Installing Gitless from source code

Git receives a lot of flack for having a poorly created UI on top of a technological monster. Underneath the hood, it may be a beast of an engine, but the user gets to use a 5-in-1 for its keys.

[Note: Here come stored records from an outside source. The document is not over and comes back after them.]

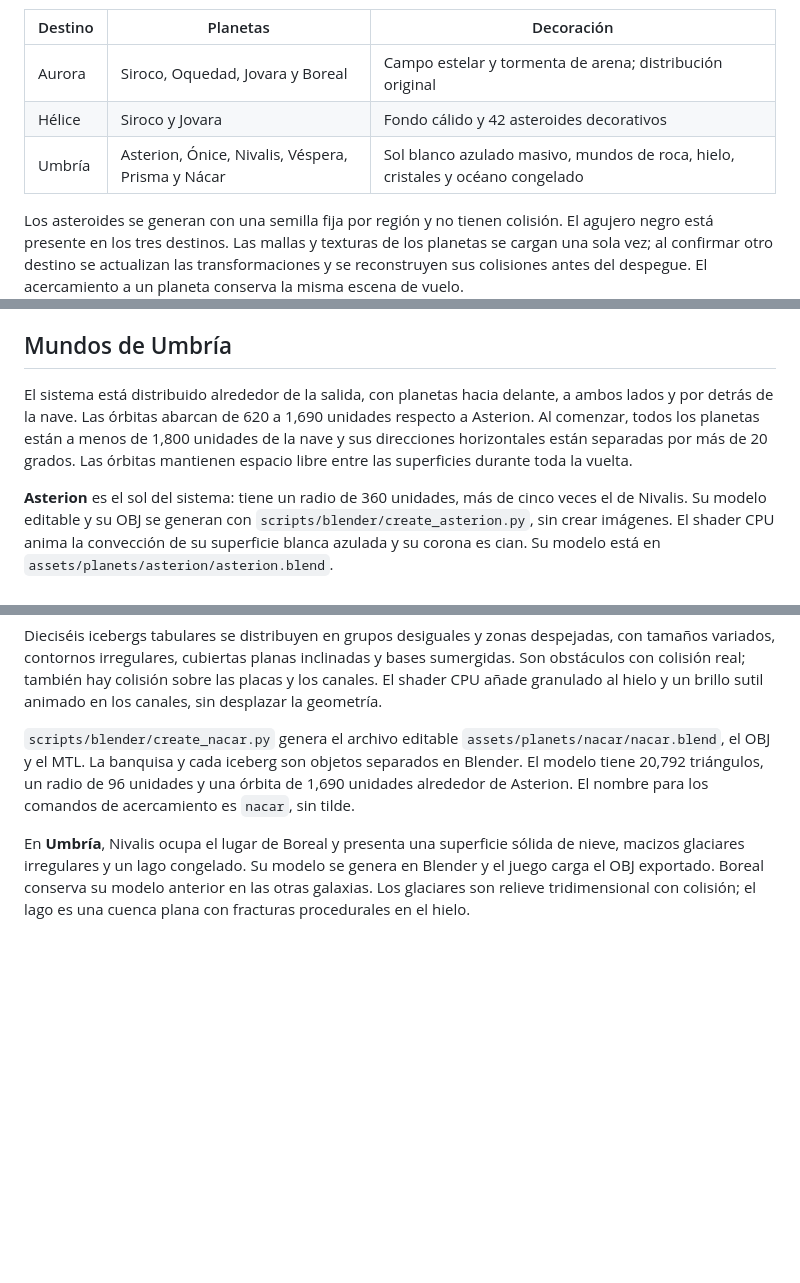
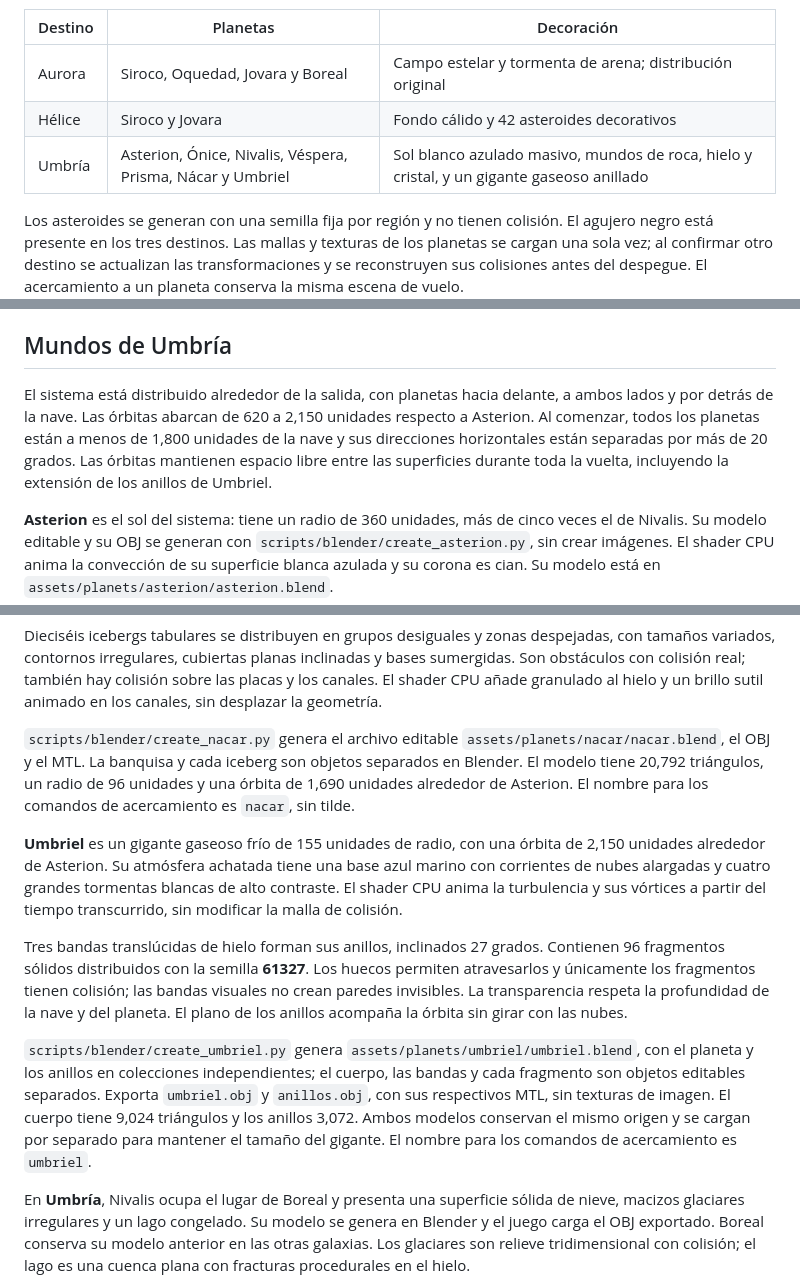
Before and after one commit to J05U3oAr/Proyecto_3_Graficas, a Markdown page: README.md, 3 parts joined by grey strips. Drawn GitHub-style; blank space fills up the shorter version.

Commit message:
docs: documentar Umbriel y sus modelos independientes

```diff
--- a/README.md
+++ b/README.md
@@ -59,7 +59,7 @@ Las galaxias del mapa tienen ilustraciones procedurales diferentes: Aurora es un
 | --- | --- | --- |
 | Aurora | Siroco, Oquedad, Jovara y Boreal | Campo estelar y tormenta de arena; distribución original |
 | Hélice | Siroco y Jovara | Fondo cálido y 42 asteroides decorativos |
-| Umbría | Asterion, Ónice, Nivalis, Véspera, Prisma y Nácar | Sol blanco azulado masivo, mundos de roca, hielo, cristales y océano congelado |
+| Umbría | Asterion, Ónice, Nivalis, Véspera, Prisma, Nácar y Umbriel | Sol blanco azulado masivo, mundos de roca, hielo y cristal, y un gigante gaseoso anillado |
 
 Los asteroides se generan con una semilla fija por región y no tienen colisión. El agujero negro está presente en los tres destinos. Las mallas y texturas de los planetas se cargan una sola vez; al confirmar otro destino se actualizan las transformaciones y se reconstruyen sus colisiones antes del despegue. El acercamiento a un planeta conserva la misma escena de vuelo.
 
@@ -277,10 +277,11 @@ Admite los cuatro nombres de planeta y es una alternativa a `--near-black-hole`.
 ## Mundos de Umbría
 
 El sistema está distribuido alrededor de la salida, con planetas hacia delante,
-a ambos lados y por detrás de la nave. Las órbitas abarcan de 620 a 1,690 unidades
+a ambos lados y por detrás de la nave. Las órbitas abarcan de 620 a 2,150 unidades
 respecto a Asterion. Al comenzar, todos los planetas están a menos de 1,800 unidades
 de la nave y sus direcciones horizontales están separadas por más de 20 grados.
-Las órbitas mantienen espacio libre entre las superficies durante toda la vuelta.
+Las órbitas mantienen espacio libre entre las superficies durante toda la vuelta,
+incluyendo la extensión de los anillos de Umbriel.
 
 
 **Asterion** es el sol del sistema: tiene un radio de 360 unidades, más de cinco
@@ -368,6 +369,27 @@ son objetos separados en Blender. El modelo tiene 20,792 triángulos, un radio d
 96 unidades y una órbita de 1,690 unidades alrededor de Asterion. El nombre para
 los comandos de acercamiento es `nacar`, sin tilde.
 
+**Umbriel** es un gigante gaseoso frío de 155 unidades de radio, con una órbita
+de 2,150 unidades alrededor de Asterion. Su atmósfera achatada tiene una base azul marino
+con corrientes de nubes alargadas y cuatro grandes tormentas blancas de alto
+contraste. El shader CPU anima la turbulencia y sus vórtices a partir del tiempo transcurrido, sin modificar la malla
+de colisión.
+
+Tres bandas translúcidas de hielo forman sus anillos, inclinados 27 grados.
+Contienen 96 fragmentos sólidos distribuidos con la semilla **61327**. Los huecos
+permiten atravesarlos y únicamente los fragmentos tienen colisión; las bandas
+visuales no crean paredes invisibles. La transparencia respeta la profundidad de
+la nave y del planeta. El plano de los anillos acompaña la órbita sin girar con
+las nubes.
+
+`scripts/blender/create_umbriel.py` genera `assets/planets/umbriel/umbriel.blend`,
+con el planeta y los anillos en colecciones independientes; el cuerpo, las bandas
+y cada fragmento son objetos editables separados. Exporta
+`umbriel.obj` y `anillos.obj`, con sus respectivos MTL, sin texturas de imagen.
+El cuerpo tiene 9,024 triángulos y los anillos 3,072. Ambos modelos conservan el
+mismo origen y se cargan por separado para mantener el tamaño del gigante.
+El nombre para los comandos de acercamiento es `umbriel`.
+
 En **Umbría**, Nivalis ocupa el lugar de Boreal y presenta una superficie sólida
 de nieve, macizos glaciares irregulares y un lago congelado. Su modelo se genera
 en Blender y el juego carga el OBJ exportado. Boreal conserva su
```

Gitless is a convenient hood, but there’s only one catch: all the binaries you can download are 64-bit which means… compiling from source for those of us running 32-bit Linux operating systems.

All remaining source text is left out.